What to work on — Show each line of the data below in which "README" occurs.

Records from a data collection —
------------------------------------------------------------------------
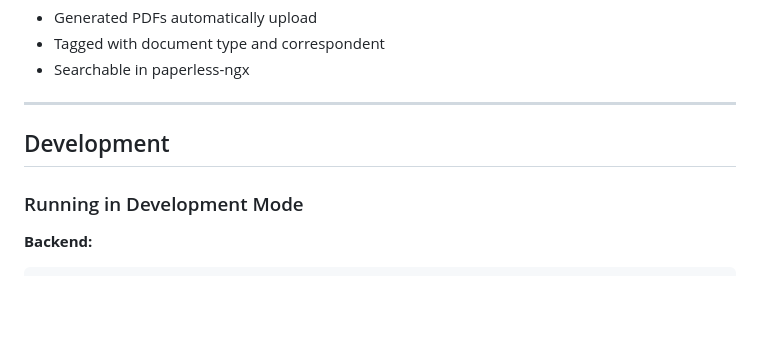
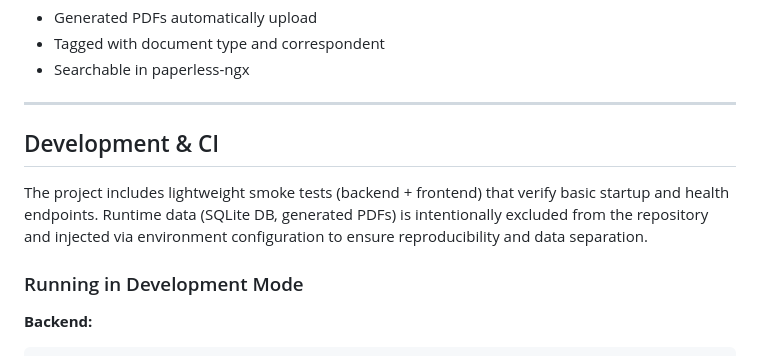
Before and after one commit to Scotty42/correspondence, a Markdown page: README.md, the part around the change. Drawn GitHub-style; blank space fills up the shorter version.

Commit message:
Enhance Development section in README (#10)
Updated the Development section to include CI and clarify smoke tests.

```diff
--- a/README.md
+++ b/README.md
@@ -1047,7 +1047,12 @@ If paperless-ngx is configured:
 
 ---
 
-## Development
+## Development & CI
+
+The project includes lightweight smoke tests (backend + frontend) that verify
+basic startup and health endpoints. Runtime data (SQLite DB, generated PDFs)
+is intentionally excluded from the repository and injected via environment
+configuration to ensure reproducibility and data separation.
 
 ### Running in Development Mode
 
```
------------------------------------------------------------------------
Worked solution —
Before and after one commit to Scotty42/correspondence, a Markdown page: README.md, the part around the change. Drawn GitHub-style; blank space fills up the shorter version.
Enhance Development section in README (#10)
--- a/README.md
+++ b/README.md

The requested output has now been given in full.